In the mean time, on the Congo incident, a local official blamed the notorious ADF militia, which has been linked to the Islamic State group, but others said the attacks may have been ethnic in origin.
Citing a provisional toll, the Kivu Security Tracker (KST) said 28 people had been killed in Boga and 22 in Tchabi, villages lying about 10 kilometers (six miles) apart in an area known for Allied Democratic Forces attacks and community friction.
The Defense Post sources said this was the highest death toll it had recorded in a single day since it was founded in 2017. It had earlier given a tally for the attacks of 39 dead. One community leader said children and the elderly were among the victims.
The DR Congo army gave a slightly higher provisional toll of 53 after a meeting of security forces in Bunia, the capital of Ituri province where the attacks took place. Local MP Gracien Iracan spoke of 60 dead.
”Seven trucks arrived to remove the victims — it’s a dramatic situation”, Iracan told AFP. ”They’re still finding bodies, so the toll is likely to grow,” he added, while “many wounded people are still hiding in the bush, everyone fled there”.
A UN source told AFP that South African blue helmets from the MONUSCO peacekeeping mission’s small base in Tchabi had exchanged fire with the attackers when they tried to intervene.
A local civil society leader attributed the attacks to the ADF, a historically Ugandan Islamist group blamed for a string of massacres in the past 18 months.
The two villages lie on the border between North Kivu and Ituri provinces in an area where the ADF is believed to be active.
Lawmaker Iracan said that “a very large number of attackers showed up. The assault was well targeted, they killed two local leaders. We can’t rule out that they were settling scores,” he added.
The KST said the wife of a traditional leader in Benyali-Tchabi had been killed in the attack on Tchabi.
Two local officials reached in Boga by AFP said the assailants had attacked a camp for displaced people. They said 36 bodies had been found so far in Boga, a figure that has yet to be independently confirmed.
Those same officials also cautioned against immediately blaming the ADF, given the ethnic conflicts in the region.
Suspicions that the violence was ethnically motivated stem from the fact that the displaced people’s camp in Boga mostly hosted displaced people from the Nyali group — but a nearby site housing Banyabwisha people was spared.
“We think it was the same group” behind the attacks on both villages, the head of the Nyali community in Tchabi told AFP by phone. “They attacked around 1:00 am. There are children and the very old among the dead… at the moment we’re preparing to bury them,” he added.

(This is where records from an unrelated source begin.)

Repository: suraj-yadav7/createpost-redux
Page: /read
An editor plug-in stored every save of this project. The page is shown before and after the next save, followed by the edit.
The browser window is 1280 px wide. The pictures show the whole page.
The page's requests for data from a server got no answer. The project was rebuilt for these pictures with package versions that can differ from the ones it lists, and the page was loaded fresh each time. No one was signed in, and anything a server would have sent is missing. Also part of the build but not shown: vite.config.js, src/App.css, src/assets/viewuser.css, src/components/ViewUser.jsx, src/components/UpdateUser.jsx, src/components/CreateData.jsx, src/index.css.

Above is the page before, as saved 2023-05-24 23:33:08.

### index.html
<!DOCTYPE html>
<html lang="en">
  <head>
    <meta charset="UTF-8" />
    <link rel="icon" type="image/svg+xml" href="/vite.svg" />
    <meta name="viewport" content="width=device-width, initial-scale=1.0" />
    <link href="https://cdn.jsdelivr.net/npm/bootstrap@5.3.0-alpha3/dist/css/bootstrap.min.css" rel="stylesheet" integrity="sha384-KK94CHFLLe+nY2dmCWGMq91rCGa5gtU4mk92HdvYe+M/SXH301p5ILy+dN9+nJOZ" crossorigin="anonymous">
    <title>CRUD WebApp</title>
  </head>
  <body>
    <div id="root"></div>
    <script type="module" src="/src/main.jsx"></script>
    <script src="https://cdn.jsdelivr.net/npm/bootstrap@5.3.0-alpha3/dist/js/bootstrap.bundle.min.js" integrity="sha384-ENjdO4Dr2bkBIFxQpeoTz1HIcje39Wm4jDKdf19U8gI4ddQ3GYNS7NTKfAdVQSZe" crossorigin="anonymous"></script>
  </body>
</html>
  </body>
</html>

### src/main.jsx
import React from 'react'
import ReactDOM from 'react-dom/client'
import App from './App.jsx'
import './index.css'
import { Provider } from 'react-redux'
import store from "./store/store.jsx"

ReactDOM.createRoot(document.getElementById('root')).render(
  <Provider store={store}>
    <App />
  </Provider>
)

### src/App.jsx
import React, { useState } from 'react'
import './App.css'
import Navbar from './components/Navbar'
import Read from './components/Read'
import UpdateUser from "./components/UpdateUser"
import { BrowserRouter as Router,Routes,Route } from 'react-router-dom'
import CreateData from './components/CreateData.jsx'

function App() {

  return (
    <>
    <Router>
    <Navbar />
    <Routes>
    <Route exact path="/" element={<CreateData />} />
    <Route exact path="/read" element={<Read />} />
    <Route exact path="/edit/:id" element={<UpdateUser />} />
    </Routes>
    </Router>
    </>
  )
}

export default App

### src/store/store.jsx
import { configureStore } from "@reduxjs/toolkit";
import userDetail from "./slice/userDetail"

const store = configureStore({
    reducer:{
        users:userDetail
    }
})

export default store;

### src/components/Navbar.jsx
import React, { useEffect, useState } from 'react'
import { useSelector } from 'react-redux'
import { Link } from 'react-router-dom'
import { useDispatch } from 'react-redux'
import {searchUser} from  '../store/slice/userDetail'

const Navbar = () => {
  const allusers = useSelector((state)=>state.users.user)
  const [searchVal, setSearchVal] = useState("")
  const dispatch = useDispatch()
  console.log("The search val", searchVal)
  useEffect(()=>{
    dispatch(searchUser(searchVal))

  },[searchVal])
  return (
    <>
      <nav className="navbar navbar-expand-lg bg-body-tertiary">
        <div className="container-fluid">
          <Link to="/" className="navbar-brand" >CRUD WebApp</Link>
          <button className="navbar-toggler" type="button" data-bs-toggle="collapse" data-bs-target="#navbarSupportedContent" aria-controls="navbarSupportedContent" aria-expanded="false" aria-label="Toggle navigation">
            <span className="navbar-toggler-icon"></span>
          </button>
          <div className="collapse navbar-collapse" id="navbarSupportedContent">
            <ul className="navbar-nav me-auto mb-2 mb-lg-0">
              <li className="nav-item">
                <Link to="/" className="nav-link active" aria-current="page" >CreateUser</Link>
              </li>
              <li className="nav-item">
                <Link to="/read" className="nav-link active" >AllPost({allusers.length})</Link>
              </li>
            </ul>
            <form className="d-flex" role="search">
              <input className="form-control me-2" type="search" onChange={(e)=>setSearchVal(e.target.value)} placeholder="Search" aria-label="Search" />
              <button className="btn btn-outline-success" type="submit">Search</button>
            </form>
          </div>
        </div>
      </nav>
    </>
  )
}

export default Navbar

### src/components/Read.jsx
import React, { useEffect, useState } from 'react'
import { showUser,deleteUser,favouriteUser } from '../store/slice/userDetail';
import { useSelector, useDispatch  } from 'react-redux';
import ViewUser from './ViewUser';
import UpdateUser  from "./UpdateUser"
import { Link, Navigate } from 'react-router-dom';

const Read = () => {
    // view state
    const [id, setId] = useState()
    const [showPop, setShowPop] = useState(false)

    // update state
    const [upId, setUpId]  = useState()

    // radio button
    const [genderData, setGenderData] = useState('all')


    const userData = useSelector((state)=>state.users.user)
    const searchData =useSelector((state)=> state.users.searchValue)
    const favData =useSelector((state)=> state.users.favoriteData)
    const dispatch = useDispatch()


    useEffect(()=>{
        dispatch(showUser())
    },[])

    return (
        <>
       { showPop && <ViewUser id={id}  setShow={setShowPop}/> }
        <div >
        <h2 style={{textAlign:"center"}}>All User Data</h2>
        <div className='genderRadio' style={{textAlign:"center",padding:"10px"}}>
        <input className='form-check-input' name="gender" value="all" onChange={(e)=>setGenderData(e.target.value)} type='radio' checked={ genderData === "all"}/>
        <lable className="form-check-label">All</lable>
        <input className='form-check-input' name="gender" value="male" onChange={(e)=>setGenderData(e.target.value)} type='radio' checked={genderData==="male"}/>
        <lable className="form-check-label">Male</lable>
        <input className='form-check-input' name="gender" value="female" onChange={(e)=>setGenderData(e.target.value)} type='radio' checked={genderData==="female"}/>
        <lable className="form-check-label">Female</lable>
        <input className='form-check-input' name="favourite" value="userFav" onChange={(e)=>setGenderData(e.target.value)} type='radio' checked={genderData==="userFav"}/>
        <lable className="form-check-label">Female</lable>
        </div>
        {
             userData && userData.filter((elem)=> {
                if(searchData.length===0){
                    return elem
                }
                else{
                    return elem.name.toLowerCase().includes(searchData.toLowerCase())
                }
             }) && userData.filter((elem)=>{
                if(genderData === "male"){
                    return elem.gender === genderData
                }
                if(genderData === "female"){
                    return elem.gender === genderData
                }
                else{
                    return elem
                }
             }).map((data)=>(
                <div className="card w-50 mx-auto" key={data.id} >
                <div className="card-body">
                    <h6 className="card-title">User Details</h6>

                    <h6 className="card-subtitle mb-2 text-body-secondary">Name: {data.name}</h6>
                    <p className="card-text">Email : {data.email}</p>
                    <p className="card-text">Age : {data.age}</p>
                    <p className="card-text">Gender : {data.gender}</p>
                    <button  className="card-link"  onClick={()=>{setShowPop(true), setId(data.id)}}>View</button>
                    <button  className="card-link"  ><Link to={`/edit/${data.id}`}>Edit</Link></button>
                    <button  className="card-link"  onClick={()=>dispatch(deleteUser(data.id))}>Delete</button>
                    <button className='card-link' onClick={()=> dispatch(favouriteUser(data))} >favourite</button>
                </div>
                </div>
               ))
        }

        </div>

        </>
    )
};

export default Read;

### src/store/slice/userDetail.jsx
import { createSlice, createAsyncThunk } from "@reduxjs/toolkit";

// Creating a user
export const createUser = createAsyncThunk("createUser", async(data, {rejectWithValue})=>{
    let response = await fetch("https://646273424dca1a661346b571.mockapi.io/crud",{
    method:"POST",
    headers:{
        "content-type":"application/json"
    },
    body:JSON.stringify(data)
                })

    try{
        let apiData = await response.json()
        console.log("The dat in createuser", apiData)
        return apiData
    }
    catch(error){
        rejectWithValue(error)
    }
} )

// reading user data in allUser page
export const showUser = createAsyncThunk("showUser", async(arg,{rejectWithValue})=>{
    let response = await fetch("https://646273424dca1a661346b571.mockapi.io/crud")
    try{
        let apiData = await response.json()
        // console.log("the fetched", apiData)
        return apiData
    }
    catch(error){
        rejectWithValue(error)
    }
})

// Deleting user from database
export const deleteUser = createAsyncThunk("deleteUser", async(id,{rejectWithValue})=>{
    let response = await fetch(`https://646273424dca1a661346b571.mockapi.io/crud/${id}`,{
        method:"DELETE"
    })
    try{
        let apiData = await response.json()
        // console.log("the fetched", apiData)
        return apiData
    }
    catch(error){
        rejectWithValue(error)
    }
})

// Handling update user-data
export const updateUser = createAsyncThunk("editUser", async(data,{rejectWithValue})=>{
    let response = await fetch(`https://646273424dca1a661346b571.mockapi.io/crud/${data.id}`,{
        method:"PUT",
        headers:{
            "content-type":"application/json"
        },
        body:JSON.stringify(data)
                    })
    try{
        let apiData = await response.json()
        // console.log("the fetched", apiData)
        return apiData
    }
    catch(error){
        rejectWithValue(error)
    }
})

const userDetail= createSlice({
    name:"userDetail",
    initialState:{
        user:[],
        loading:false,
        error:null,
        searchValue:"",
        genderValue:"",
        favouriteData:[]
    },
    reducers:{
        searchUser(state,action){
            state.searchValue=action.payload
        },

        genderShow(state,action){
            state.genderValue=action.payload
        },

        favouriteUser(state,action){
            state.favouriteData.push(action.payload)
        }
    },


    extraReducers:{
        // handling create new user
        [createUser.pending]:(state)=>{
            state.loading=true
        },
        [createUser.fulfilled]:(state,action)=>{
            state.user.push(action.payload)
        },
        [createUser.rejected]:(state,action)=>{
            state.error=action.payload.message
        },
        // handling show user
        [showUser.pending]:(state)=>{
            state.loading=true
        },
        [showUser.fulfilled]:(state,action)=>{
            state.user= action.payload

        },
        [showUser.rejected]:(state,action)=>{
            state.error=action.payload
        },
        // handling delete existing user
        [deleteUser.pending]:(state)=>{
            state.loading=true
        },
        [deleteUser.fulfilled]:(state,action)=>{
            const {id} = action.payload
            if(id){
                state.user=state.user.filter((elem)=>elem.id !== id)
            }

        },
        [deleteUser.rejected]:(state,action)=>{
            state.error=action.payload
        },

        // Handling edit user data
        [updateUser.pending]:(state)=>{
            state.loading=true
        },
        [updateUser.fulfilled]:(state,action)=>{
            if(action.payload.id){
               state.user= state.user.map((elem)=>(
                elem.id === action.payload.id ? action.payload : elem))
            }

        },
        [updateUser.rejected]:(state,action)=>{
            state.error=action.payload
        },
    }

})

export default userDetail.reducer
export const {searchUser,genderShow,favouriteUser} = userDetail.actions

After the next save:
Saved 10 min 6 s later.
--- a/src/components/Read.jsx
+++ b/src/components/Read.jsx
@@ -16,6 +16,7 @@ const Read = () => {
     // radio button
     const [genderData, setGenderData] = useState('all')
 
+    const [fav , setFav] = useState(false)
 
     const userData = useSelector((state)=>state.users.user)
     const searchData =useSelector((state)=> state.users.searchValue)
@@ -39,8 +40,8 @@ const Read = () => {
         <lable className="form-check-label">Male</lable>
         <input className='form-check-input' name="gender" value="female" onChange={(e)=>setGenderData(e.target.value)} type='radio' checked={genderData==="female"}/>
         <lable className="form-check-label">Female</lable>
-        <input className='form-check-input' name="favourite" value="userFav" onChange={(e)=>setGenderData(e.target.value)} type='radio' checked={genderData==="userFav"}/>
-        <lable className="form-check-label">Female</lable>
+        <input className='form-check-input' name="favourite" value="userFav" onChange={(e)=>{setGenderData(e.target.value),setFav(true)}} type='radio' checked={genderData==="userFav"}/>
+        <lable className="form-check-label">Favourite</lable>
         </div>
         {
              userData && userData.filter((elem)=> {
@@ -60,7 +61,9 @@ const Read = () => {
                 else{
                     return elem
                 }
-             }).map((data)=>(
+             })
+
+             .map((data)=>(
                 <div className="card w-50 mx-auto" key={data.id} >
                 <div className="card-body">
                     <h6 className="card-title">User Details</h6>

The ADF is the deadliest of an estimated 122 armed militias that roam the mineral-rich east of the DRC, many of them a legacy of two regional wars that ran from 1996 to 2003.
As of Friday, the KST estimated that at least 1,228 civilians have been killed in the Beni territory of North Kivu alone since November 2019, when DR Congo forces launched a crackdown that splintered the ADF into smaller groups.
Three other attacks since last Tuesday, blamed on the ADF, have claimed 39 lives.
On March 11, the United States said the ADF was linked to IS, which is also known by the acronym ISIS. The ADF was called ISIS-DRC, or Madina at Tauheed Wau Mujahedeen.
DR Congo President Felix Tshisekedi on May 6 proclaimed a 30-day “state of siege” in North Kivu and Ituri in a bid to curb bloodshed by the ADF.
Under the move, military and police officers have taken over from civilian authorities.